◆ Extracted records ◆
[Start of Attachment]

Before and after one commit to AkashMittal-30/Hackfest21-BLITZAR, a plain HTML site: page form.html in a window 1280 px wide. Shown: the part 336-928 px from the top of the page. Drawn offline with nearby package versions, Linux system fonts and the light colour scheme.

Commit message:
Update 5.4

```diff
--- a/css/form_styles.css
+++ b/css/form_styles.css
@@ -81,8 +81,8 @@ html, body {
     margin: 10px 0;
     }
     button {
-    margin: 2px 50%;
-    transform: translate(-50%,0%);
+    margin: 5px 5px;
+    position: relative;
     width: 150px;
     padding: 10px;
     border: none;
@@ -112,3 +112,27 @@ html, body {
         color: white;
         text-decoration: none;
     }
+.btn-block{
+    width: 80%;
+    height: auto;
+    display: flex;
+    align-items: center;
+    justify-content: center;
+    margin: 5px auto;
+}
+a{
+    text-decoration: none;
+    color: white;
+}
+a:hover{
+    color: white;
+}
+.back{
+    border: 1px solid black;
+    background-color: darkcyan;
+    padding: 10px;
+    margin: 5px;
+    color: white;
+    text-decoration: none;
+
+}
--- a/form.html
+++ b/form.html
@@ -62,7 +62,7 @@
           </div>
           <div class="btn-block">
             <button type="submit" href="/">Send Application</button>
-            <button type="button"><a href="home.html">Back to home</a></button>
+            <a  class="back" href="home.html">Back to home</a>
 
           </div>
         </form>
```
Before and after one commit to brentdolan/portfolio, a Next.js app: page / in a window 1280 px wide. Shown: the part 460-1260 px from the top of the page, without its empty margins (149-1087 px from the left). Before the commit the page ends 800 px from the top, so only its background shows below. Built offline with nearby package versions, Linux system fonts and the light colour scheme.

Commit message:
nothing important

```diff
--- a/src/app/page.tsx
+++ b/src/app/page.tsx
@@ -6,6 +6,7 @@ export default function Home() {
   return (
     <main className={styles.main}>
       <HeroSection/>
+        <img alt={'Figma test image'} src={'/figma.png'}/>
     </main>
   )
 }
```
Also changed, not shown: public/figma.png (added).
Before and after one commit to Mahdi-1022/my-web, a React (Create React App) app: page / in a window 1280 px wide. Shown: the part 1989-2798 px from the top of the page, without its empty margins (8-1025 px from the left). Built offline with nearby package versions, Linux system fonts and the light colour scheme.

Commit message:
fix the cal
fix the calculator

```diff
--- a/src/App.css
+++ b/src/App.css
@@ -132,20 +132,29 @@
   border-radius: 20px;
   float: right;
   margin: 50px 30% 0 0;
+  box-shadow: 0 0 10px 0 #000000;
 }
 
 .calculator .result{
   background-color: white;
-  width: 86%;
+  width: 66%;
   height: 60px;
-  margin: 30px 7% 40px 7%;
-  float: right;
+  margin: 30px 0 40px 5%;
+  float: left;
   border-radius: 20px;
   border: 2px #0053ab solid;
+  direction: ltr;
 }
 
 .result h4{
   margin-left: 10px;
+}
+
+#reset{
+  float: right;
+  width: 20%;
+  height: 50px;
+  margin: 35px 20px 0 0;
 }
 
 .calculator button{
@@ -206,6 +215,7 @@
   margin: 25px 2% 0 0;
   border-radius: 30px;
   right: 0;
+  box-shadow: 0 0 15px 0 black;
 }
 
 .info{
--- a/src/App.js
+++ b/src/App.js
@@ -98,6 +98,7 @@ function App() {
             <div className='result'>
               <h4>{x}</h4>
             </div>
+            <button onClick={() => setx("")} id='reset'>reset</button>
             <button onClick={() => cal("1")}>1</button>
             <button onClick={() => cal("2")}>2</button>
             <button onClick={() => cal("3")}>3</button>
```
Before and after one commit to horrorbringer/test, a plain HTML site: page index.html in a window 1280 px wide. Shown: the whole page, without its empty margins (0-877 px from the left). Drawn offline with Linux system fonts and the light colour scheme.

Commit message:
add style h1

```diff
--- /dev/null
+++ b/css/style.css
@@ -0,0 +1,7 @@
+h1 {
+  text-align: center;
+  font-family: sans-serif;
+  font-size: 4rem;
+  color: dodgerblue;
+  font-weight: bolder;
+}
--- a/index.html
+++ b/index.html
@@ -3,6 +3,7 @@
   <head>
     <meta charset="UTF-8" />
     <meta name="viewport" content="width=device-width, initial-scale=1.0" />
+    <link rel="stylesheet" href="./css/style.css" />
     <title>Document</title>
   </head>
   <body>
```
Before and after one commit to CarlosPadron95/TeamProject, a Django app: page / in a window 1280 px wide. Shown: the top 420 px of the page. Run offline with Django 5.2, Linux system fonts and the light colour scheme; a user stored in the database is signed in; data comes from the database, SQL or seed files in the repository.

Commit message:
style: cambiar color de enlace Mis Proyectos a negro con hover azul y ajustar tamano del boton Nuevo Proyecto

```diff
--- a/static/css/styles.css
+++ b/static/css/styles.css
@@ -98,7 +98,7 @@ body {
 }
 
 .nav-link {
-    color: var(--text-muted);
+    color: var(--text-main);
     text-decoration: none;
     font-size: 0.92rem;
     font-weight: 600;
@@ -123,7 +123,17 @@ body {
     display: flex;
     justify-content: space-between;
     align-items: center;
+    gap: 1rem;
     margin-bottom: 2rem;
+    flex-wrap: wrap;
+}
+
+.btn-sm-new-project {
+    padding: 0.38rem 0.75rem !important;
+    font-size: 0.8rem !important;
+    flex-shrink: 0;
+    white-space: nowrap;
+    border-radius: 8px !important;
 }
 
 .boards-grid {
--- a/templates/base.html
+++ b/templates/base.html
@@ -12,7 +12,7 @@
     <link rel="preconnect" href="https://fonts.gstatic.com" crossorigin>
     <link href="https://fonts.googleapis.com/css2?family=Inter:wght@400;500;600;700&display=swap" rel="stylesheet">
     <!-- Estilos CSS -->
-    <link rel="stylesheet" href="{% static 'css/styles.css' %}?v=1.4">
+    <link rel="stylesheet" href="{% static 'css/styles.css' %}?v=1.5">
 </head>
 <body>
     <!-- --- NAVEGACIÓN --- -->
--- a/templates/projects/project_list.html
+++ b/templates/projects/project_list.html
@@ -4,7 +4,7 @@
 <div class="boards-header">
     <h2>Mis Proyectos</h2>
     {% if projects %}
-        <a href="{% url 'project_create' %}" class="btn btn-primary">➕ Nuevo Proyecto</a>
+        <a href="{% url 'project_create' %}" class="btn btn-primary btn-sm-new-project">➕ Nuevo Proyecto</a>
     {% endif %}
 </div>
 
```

[End of Attachment]

◆ The task ◆
Output the data once more, exactly as given.

◆ Task response ◆
Before and after one commit to AkashMittal-30/Hackfest21-BLITZAR, a plain HTML site: page form.html in a window 1280 px wide. Shown: the part 336-928 px from the top of the page. Drawn offline with nearby package versions, Linux system fonts and the light colour scheme.

Commit message:
Update 5.4

```diff
--- a/css/form_styles.css
+++ b/css/form_styles.css
@@ -81,8 +81,8 @@ html, body {
     margin: 10px 0;
     }
     button {
-    margin: 2px 50%;
-    transform: translate(-50%,0%);
+    margin: 5px 5px;
+    position: relative;
     width: 150px;
     padding: 10px;
     border: none;
@@ -112,3 +112,27 @@ html, body {
         color: white;
         text-decoration: none;
     }
+.btn-block{
+    width: 80%;
+    height: auto;
+    display: flex;
+    align-items: center;
+    justify-content: center;
+    margin: 5px auto;
+}
+a{
+    text-decoration: none;
+    color: white;
+}
+a:hover{
+    color: white;
+}
+.back{
+    border: 1px solid black;
+    background-color: darkcyan;
+    padding: 10px;
+    margin: 5px;
+    color: white;
+    text-decoration: none;
+
+}
--- a/form.html
+++ b/form.html
@@ -62,7 +62,7 @@
           </div>
           <div class="btn-block">
             <button type="submit" href="/">Send Application</button>
-            <button type="button"><a href="home.html">Back to home</a></button>
+            <a  class="back" href="home.html">Back to home</a>
 
           </div>
         </form>
```
Before and after one commit to brentdolan/portfolio, a Next.js app: page / in a window 1280 px wide. Shown: the part 460-1260 px from the top of the page, without its empty margins (149-1087 px from the left). Before the commit the page ends 800 px from the top, so only its background shows below. Built offline with nearby package versions, Linux system fonts and the light colour scheme.

Commit message:
nothing important

```diff
--- a/src/app/page.tsx
+++ b/src/app/page.tsx
@@ -6,6 +6,7 @@ export default function Home() {
   return (
     <main className={styles.main}>
       <HeroSection/>
+        <img alt={'Figma test image'} src={'/figma.png'}/>
     </main>
   )
 }
```
Also changed, not shown: public/figma.png (added).
Before and after one commit to Mahdi-1022/my-web, a React (Create React App) app: page / in a window 1280 px wide. Shown: the part 1989-2798 px from the top of the page, without its empty margins (8-1025 px from the left). Built offline with nearby package versions, Linux system fonts and the light colour scheme.

Commit message:
fix the cal
fix the calculator

```diff
--- a/src/App.css
+++ b/src/App.css
@@ -132,20 +132,29 @@
   border-radius: 20px;
   float: right;
   margin: 50px 30% 0 0;
+  box-shadow: 0 0 10px 0 #000000;
 }
 
 .calculator .result{
   background-color: white;
-  width: 86%;
+  width: 66%;
   height: 60px;
-  margin: 30px 7% 40px 7%;
-  float: right;
+  margin: 30px 0 40px 5%;
+  float: left;
   border-radius: 20px;
   border: 2px #0053ab solid;
+  direction: ltr;
 }
 
 .result h4{
   margin-left: 10px;
+}
+
+#reset{
+  float: right;
+  width: 20%;
+  height: 50px;
+  margin: 35px 20px 0 0;
 }
 
 .calculator button{
@@ -206,6 +215,7 @@
   margin: 25px 2% 0 0;
   border-radius: 30px;
   right: 0;
+  box-shadow: 0 0 15px 0 black;
 }
 
 .info{
--- a/src/App.js
+++ b/src/App.js
@@ -98,6 +98,7 @@ function App() {
             <div className='result'>
               <h4>{x}</h4>
             </div>
+            <button onClick={() => setx("")} id='reset'>reset</button>
             <button onClick={() => cal("1")}>1</button>
             <button onClick={() => cal("2")}>2</button>
             <button onClick={() => cal("3")}>3</button>
```
Before and after one commit to horrorbringer/test, a plain HTML site: page index.html in a window 1280 px wide. Shown: the whole page, without its empty margins (0-877 px from the left). Drawn offline with Linux system fonts and the light colour scheme.

Commit message:
add style h1

```diff
--- /dev/null
+++ b/css/style.css
@@ -0,0 +1,7 @@
+h1 {
+  text-align: center;
+  font-family: sans-serif;
+  font-size: 4rem;
+  color: dodgerblue;
+  font-weight: bolder;
+}
--- a/index.html
+++ b/index.html
@@ -3,6 +3,7 @@
   <head>
     <meta charset="UTF-8" />
     <meta name="viewport" content="width=device-width, initial-scale=1.0" />
+    <link rel="stylesheet" href="./css/style.css" />
     <title>Document</title>
   </head>
   <body>
```
Before and after one commit to CarlosPadron95/TeamProject, a Django app: page / in a window 1280 px wide. Shown: the top 420 px of the page. Run offline with Django 5.2, Linux system fonts and the light colour scheme; a user stored in the database is signed in; data comes from the database, SQL or seed files in the repository.

Commit message:
style: cambiar color de enlace Mis Proyectos a negro con hover azul y ajustar tamano del boton Nuevo Proyecto

```diff
--- a/static/css/styles.css
+++ b/static/css/styles.css
@@ -98,7 +98,7 @@ body {
 }
 
 .nav-link {
-    color: var(--text-muted);
+    color: var(--text-main);
     text-decoration: none;
     font-size: 0.92rem;
     font-weight: 600;
@@ -123,7 +123,17 @@ body {
     display: flex;
     justify-content: space-between;
     align-items: center;
+    gap: 1rem;
     margin-bottom: 2rem;
+    flex-wrap: wrap;
+}
+
+.btn-sm-new-project {
+    padding: 0.38rem 0.75rem !important;
+    font-size: 0.8rem !important;
+    flex-shrink: 0;
+    white-space: nowrap;
+    border-radius: 8px !important;
 }
 
 .boards-grid {
--- a/templates/base.html
+++ b/templates/base.html
@@ -12,7 +12,7 @@
     <link rel="preconnect" href="https://fonts.gstatic.com" crossorigin>
     <link href="https://fonts.googleapis.com/css2?family=Inter:wght@400;500;600;700&display=swap" rel="stylesheet">
     <!-- Estilos CSS -->
-    <link rel="stylesheet" href="{% static 'css/styles.css' %}?v=1.4">
+    <link rel="stylesheet" href="{% static 'css/styles.css' %}?v=1.5">
 </head>
 <body>
     <!-- --- NAVEGACIÓN --- -->
--- a/templates/projects/project_list.html
+++ b/templates/projects/project_list.html
@@ -4,7 +4,7 @@
 <div class="boards-header">
     <h2>Mis Proyectos</h2>
     {% if projects %}
-        <a href="{% url 'project_create' %}" class="btn btn-primary">➕ Nuevo Proyecto</a>
+        <a href="{% url 'project_create' %}" class="btn btn-primary btn-sm-new-project">➕ Nuevo Proyecto</a>
     {% endif %}
 </div>
 
```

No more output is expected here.